Texas is known for a few things... the Dallas Cowboys (sorry Houston fans), Tex-Mex (it's in the name), and the border. But while its politicians may be red, wine still isn't the first thing people think about the Lone Star State, despite a burgeoning industry. 

According to the Texas Wine and Grape Growers Assocation they saw an 88 percent growth between 2005 and 2013, with nearly $2 billion in economic impact. But how good is Texas wine? And how does it compare?

Big, bold wines have their fans. But with the arrival of summer, make room for a bumper crop of lighter, more subtle wines.

"Low-alcohol wines are super hot right now," says wine writer Katherine Cole.

There's Txakoli, or Txakolina, wines from the Basque region of Spain, Rieslings from Germany and New York state, and Vinho Verde from Portugal, to name a few.

These wines typically hover in the 9 percent to 11 percent alcohol range. This compares to about 13 percent to 14 percent in a typical California chardonnay.

A lot of artists say they find inspiration in unlikely places. Architects Alejandro D'Acosta and Claudia Turrent, designers based in Ensenada, Mexico, most often find theirs digging through dumpsters and junkyards.

Their work, however, isn't remotely trashy. One of their latest creations, the Vena Cava winery in Baja's Guadalupe Valley, is sleek and totally modern. It's one of a growing number of wineries that's designed to give visitors a memorable visual experience — not just a taste of fine wine.

Courtesy Johny Rosa

Boerne will be hopping with art over the weekend for Second Saturday Art and Wine.

“Second Saturday is a show we put on every month, so it happens twelve times a year," said Johny Rosa , who owns Texas Treasures Fine Art Gallery, a Second Saturday participant.

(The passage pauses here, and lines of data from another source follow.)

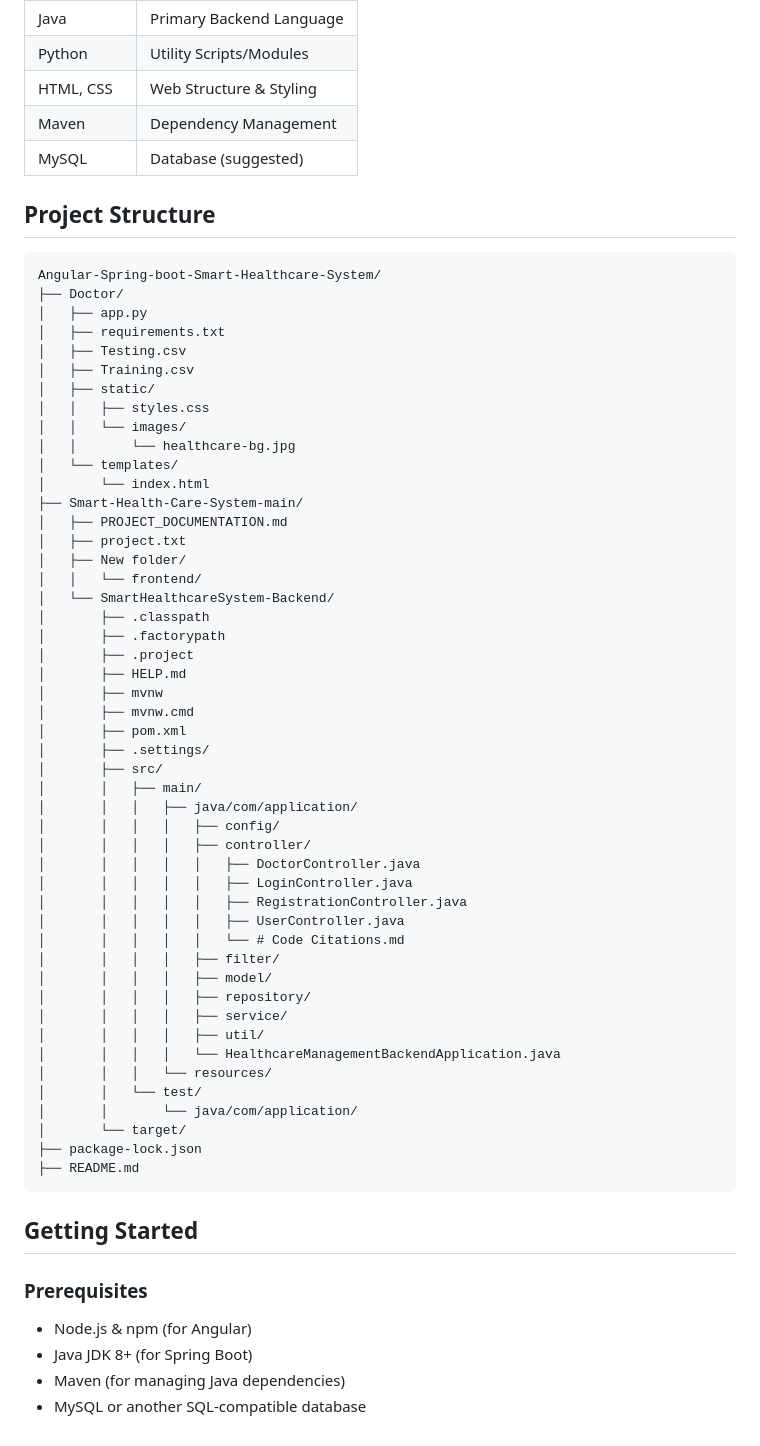
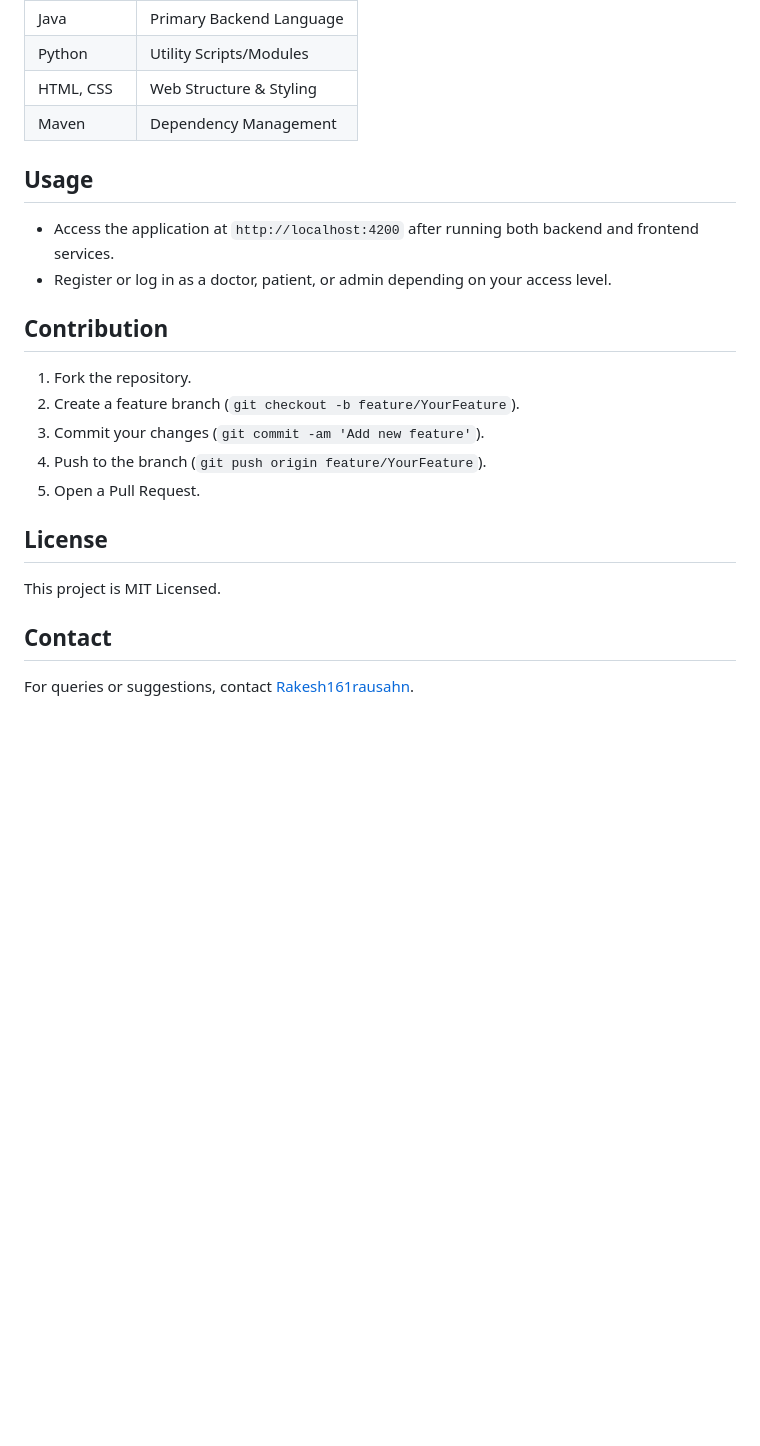
Before and after one commit to Rakesh161rausahn/Angular-Spring-boot-Smart-Healthcare-System, a Markdown page: README.md, the part around the change. Drawn GitHub-style; blank space fills up the shorter version.

Commit message:
Add Usage, Contribution, License, and Contact sections to README.mdAdd Usage, Contribution, License, and Contact sections to README.mdUpdate README.md

````diff
--- a/README.md
+++ b/README.md
@@ -22,61 +22,24 @@
 | Python     | Utility Scripts/Modules   |
 | HTML, CSS  | Web Structure & Styling   |
 | Maven      | Dependency Management     |
-| MySQL      | Database (suggested)      |
-## Project Structure
-```plaintext
-Angular-Spring-boot-Smart-Healthcare-System/
-├── Doctor/
-│   ├── app.py
-│   ├── requirements.txt
-│   ├── Testing.csv
-│   ├── Training.csv
-│   ├── static/
-│   │   ├── styles.css
-│   │   └── images/
-│   │       └── healthcare-bg.jpg
-│   └── templates/
-│       └── index.html
-├── Smart-Health-Care-System-main/
-│   ├── PROJECT_DOCUMENTATION.md
-│   ├── project.txt
-│   ├── New folder/
-│   │   └── frontend/
-│   └── SmartHealthcareSystem-Backend/
-│       ├── .classpath
-│       ├── .factorypath
-│       ├── .project
-│       ├── HELP.md
-│       ├── mvnw
-│       ├── mvnw.cmd
-│       ├── pom.xml
-│       ├── .settings/
-│       ├── src/
-│       │   ├── main/
-│       │   │   ├── java/com/application/
-│       │   │   │   ├── config/
-│       │   │   │   ├── controller/
-│       │   │   │   │   ├── DoctorController.java
-│       │   │   │   │   ├── LoginController.java
-│       │   │   │   │   ├── RegistrationController.java
-│       │   │   │   │   ├── UserController.java
-│       │   │   │   │   └── # Code Citations.md
-│       │   │   │   ├── filter/
-│       │   │   │   ├── model/
-│       │   │   │   ├── repository/
-│       │   │   │   ├── service/
-│       │   │   │   ├── util/
-│       │   │   │   └── HealthcareManagementBackendApplication.java
-│       │   │   └── resources/
-│       │   └── test/
-│       │       └── java/com/application/
-│       └── target/
-├── package-lock.json
-├── README.md
-```
-## Getting Started
-### Prerequisites
-- Node.js & npm (for Angular)
-- Java JDK 8+ (for Spring Boot)
-- Maven (for managing Java dependencies)
-- MySQL or another SQL-compatible database
+
+## Usage
+
+- Access the application at `http://localhost:4200` after running both backend and frontend services.
+- Register or log in as a doctor, patient, or admin depending on your access level.
+
+## Contribution
+
+1. Fork the repository.
+2. Create a feature branch (`git checkout -b feature/YourFeature`).
+3. Commit your changes (`git commit -am 'Add new feature'`).
+4. Push to the branch (`git push origin feature/YourFeature`).
+5. Open a Pull Request.
+
+## License
+
+This project is MIT Licensed.
+
+## Contact
+
+For queries or suggestions, contact [Rakesh161rausahn](https://github.com/Rakesh161rausahn).
````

“We have market days down in the square in Boerne. It goes from 8 a.m.-4 p.m.. And then from 4 p.m.-8 p.m. is the gallery tour,” Rosa said.

Lorne Matalon / Fronteras

Fronteras: After Arizona’s immigration enforcement law strained that state’s relations with Mexico, things seem to be getting friendlier. Why Mexican President Enrique Peña Nieto spent the day in a tiny border town. The high cost of liquor licenses in New Mexico. Finally, the USDA's ban on its inspectors entering Mexico at border crossings to inspect cattle has crippled an important part of the border economy.